“But aren’t such arguments a little too imperialistic? All this talk of visitor numbers and dangerous precedents – doesn’t it just sound like an excuse for Britain to hold on to dubiously acquired treasures that were removed without the consent of the Greek people to whom they culturally and historically belong? That’s what Lord Byron thought, and now Stephen Fry is taking up the cause. We should return the Marbles as a gesture of solidarity with Greece in its financial distress, says Fry, and as a mark of respect for the cradle of democracy and the birthplace of rational thought.”

BBC WORLD NEWS

Chair: Zeinab Badawi BBC World News presenter
Speakers for the motion: Andrew George Chair of Marbles Reunite, Liberal Democrat MP for St Ives
Stephen Fry Actor, writer, comedian, and broadcaster
Speakers against the motion: Felipe Fernández-Armesto William P Reynolds Professor of History, the University of Notre Dame
Tristram Hunt Broadcaster, historian and newspaper columnist; Labour MP for Stoke-on-Trent Central

A so true quote from Things That Never Made It Into Print…
“…that were (Marbles) sawed off by Thomas Bruce, 7th Earl of Elgin, in the early 1800s while ambassador of the British Empire while Greece was under Ottoman occupation. So the British were actually allies — or partners — in this theft.

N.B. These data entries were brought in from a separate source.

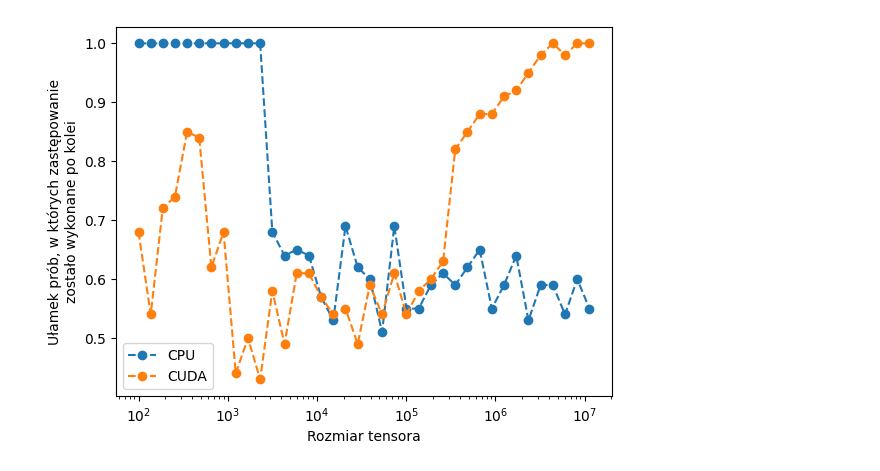
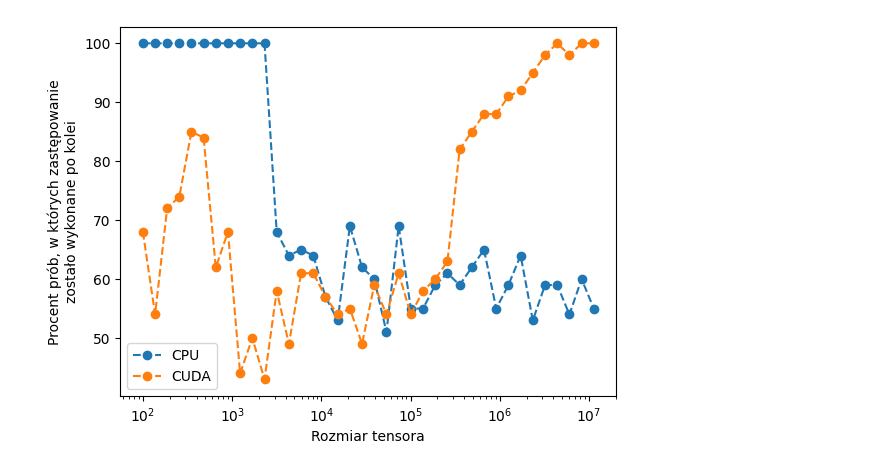
Before and after one commit to stlenyk/magisterium_prototyping, a Jupyter notebook: benchmarks/scatter_determinism/chart.ipynb, the cells around one changed output. Drawn from its saved outputs; the diff is of its cells as text; code cells hidden in the pictures.

```diff
--- a/benchmarks/scatter_determinism/chart.ipynb
+++ b/benchmarks/scatter_determinism/chart.ipynb
@@ -1,16 +1,15 @@
 # %%
 import pandas as pd
 import matplotlib.pyplot as plt
 
 
 data = pd.read_csv("results.csv")
-# add lines to datapoints
-plt.plot(data["tensor_size"], data["cpu"], marker="o", linestyle="--")
-plt.plot(data["tensor_size"], data["cuda"], marker="o", linestyle="--")
+plt.plot(data["tensor_size"], data["cpu"] * 100, marker="o", linestyle="--")
+plt.plot(data["tensor_size"], data["cuda"] * 100, marker="o", linestyle="--")
 plt.legend(["CPU", "CUDA"])
 plt.xscale("log")
 plt.xlabel("Rozmiar tensora")
-plt.ylabel("Ułamek prób, w których zastępowanie\nzostało wykonane po kolei")
+plt.ylabel("Procent prób, w których zastępowanie\nzostało wykonane po kolei")
 plt.savefig("bench_scatter_determinism.pdf")
 # %% [output]
-[figure, old version]
+[figure, new version]
```
Also changed, not shown: 1 other file.
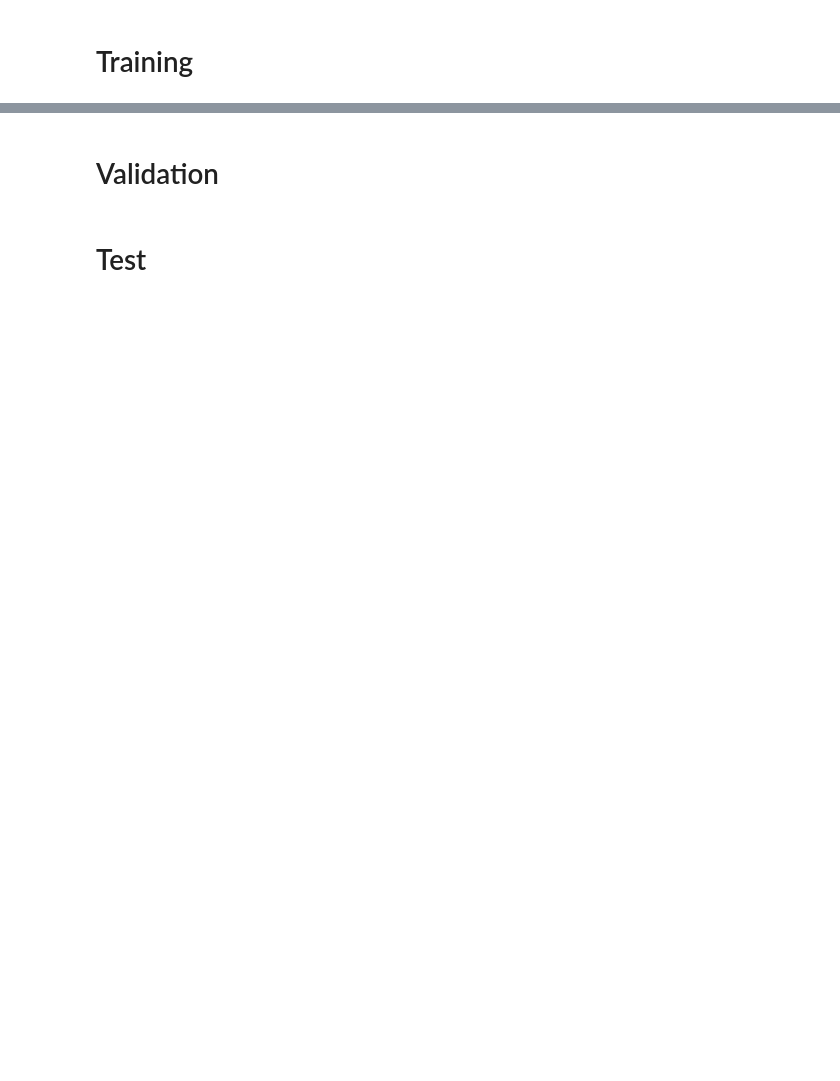
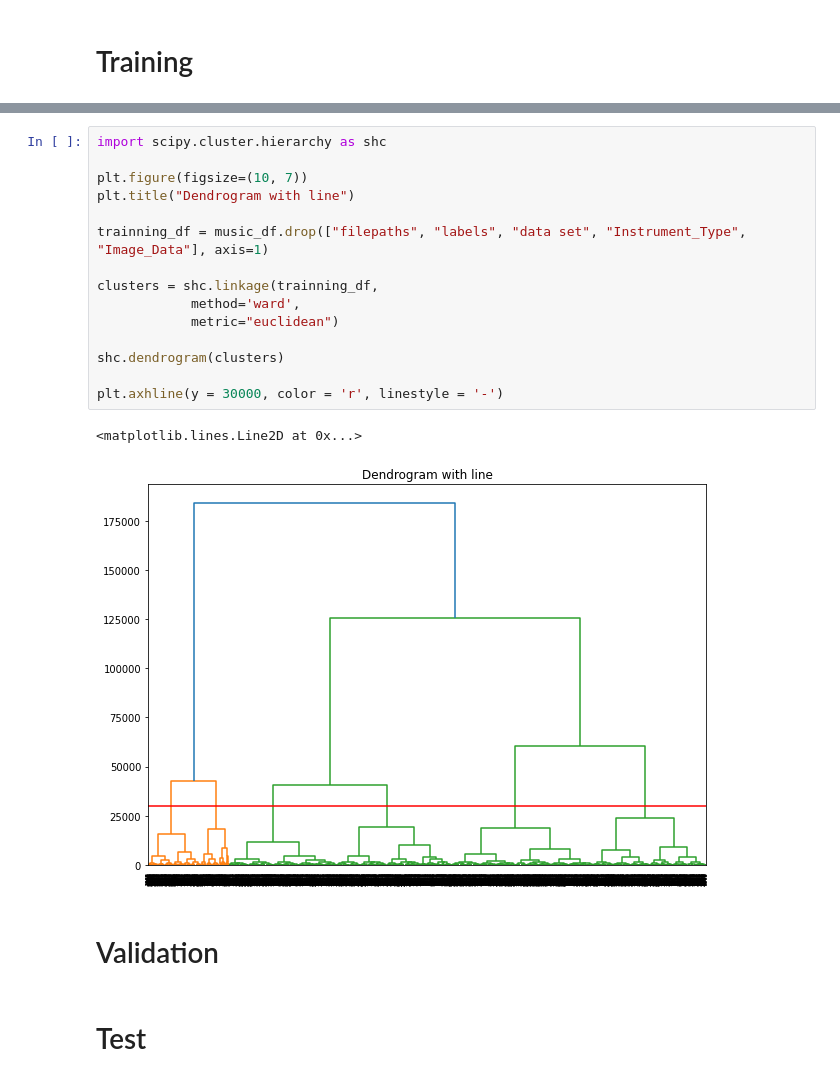
Before and after one commit to Esteves4/IA-Proj, a Jupyter notebook: IA_Proj_Music.ipynb, the cells around one changed output, grey strips where cells are left out. Drawn from its saved outputs; the diff is of its cells as text; blank space fills up the shorter version.

```diff
--- a/IA_Proj_Music.ipynb
+++ b/IA_Proj_Music.ipynb
@@ -245,3 +222,21 @@ music_df.head()
+# %%
+import scipy.cluster.hierarchy as shc
+
+plt.figure(figsize=(10, 7))
+plt.title("Dendrogram with line")
+
+trainning_df = music_df.drop(["filepaths", "labels", "data set", "Instrument_Type", "Image_Data"], axis=1)
+
+clusters = shc.linkage(trainning_df,
+            method='ward',
+            metric="euclidean")
+
+shc.dendrogram(clusters)
+
+plt.axhline(y = 30000, color = 'r', linestyle = '-')
+# %% [output]
+<matplotlib.lines.Line2D at 0x...>
+[figure, added]
 # %% [markdown]
 # Validation
 # %% [markdown]
```
Also changed, not shown: parts of 17 cells of this notebook.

Full article and comments below…

Greek calls for the UK to return the Parthenon Marbles, nearly 200 years after they were removed from the Acropolis and shipped to London, have a new advocate leading the battle in the UK…
Full article in comment below…

Anthony Badami ’11: Arguing against Elginism is a must read commentary recently published in the Brown Daily Herald. There are no more arguments. Give Them Back!
full article in comment below…

Two illegally excavated rare sixth century sculptural masterpieces have been recovered by Greek police after a pair of farmers tried to sell them for 10 million euros (£8.56 million)… More…

British Museum, make it right. Give Them Back!

Just walking up the steps of Propylaea…you are in awe!
The great entrance…passing through the massive columns of Propyleae…
In early 1800s, Elgin the vandal…hacked and decapitated…the most renowned building in the world…
The Temple of Goddess Athena! …She Wants Them Back!
The Marble Sculptures belong to Her.
The Acropolis Museum…a marvel of Art and modern engineering…waiting for their return.
The old Athens under your feet…Ictinus and Callicrates with Phidias overlooking from the Parthenon as the Athenian sun bathes the creations of Phidias.
British Museum, make it right. Give Them Back!

Click image to watch the video – music: Mikis Theodorakis (4 minutes)

The article in the comment below was published in New York Times.

The author is missing the whole point of the looting and vandalism and pretends the British have the marbles in some legitimate way!

His statement: “…the British still make the better case” is based on foolish arguments like the vast majority of people including the British are rooting for the “Greeks playing the underdog role of the old Red Sox vs NY Yankees”

Elgin did not “spirited them [sculptures] from the Acropolis in Athens”, but he literally hacked them off the solid marble blocks and he vandalized the Temple.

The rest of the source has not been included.